■ Exercise
Extract only the lines from the start of the entries below to the line with "The 4 saves", inclusive; omit every picture.

■ Source data
☆ ☆ ☆

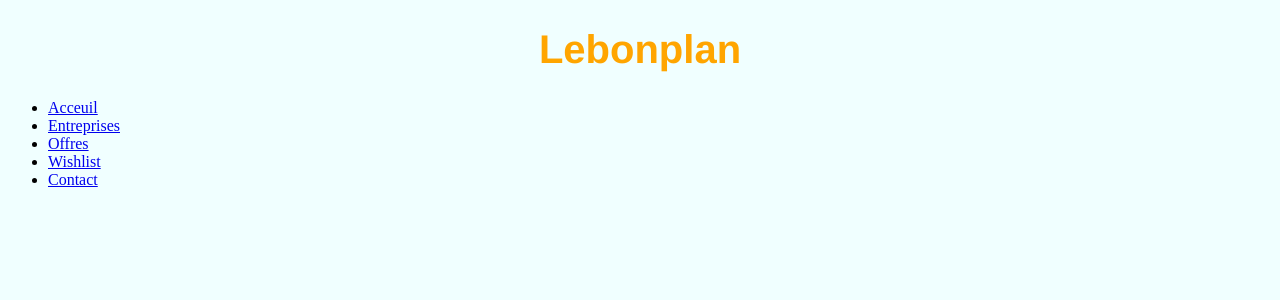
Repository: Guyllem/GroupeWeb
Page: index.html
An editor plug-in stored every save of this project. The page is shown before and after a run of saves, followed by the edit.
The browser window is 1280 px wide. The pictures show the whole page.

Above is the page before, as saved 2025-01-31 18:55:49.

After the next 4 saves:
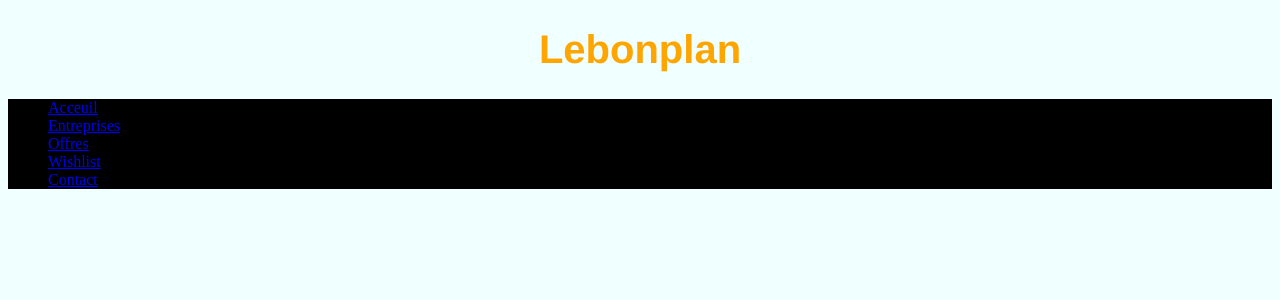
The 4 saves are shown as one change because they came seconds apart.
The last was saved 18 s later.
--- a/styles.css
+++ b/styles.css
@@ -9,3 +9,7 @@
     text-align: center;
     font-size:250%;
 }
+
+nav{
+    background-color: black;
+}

☆ ☆ ☆

■ Written reply
Repository: Guyllem/GroupeWeb
Page: index.html
An editor plug-in stored every save of this project. The page is shown before and after a run of saves, followed by the edit.
The browser window is 1280 px wide. The pictures show the whole page.

Above is the page before, as saved 2025-01-31 18:55:49.

After the next 4 saves:
The 4 saves are shown as one change because they came seconds apart.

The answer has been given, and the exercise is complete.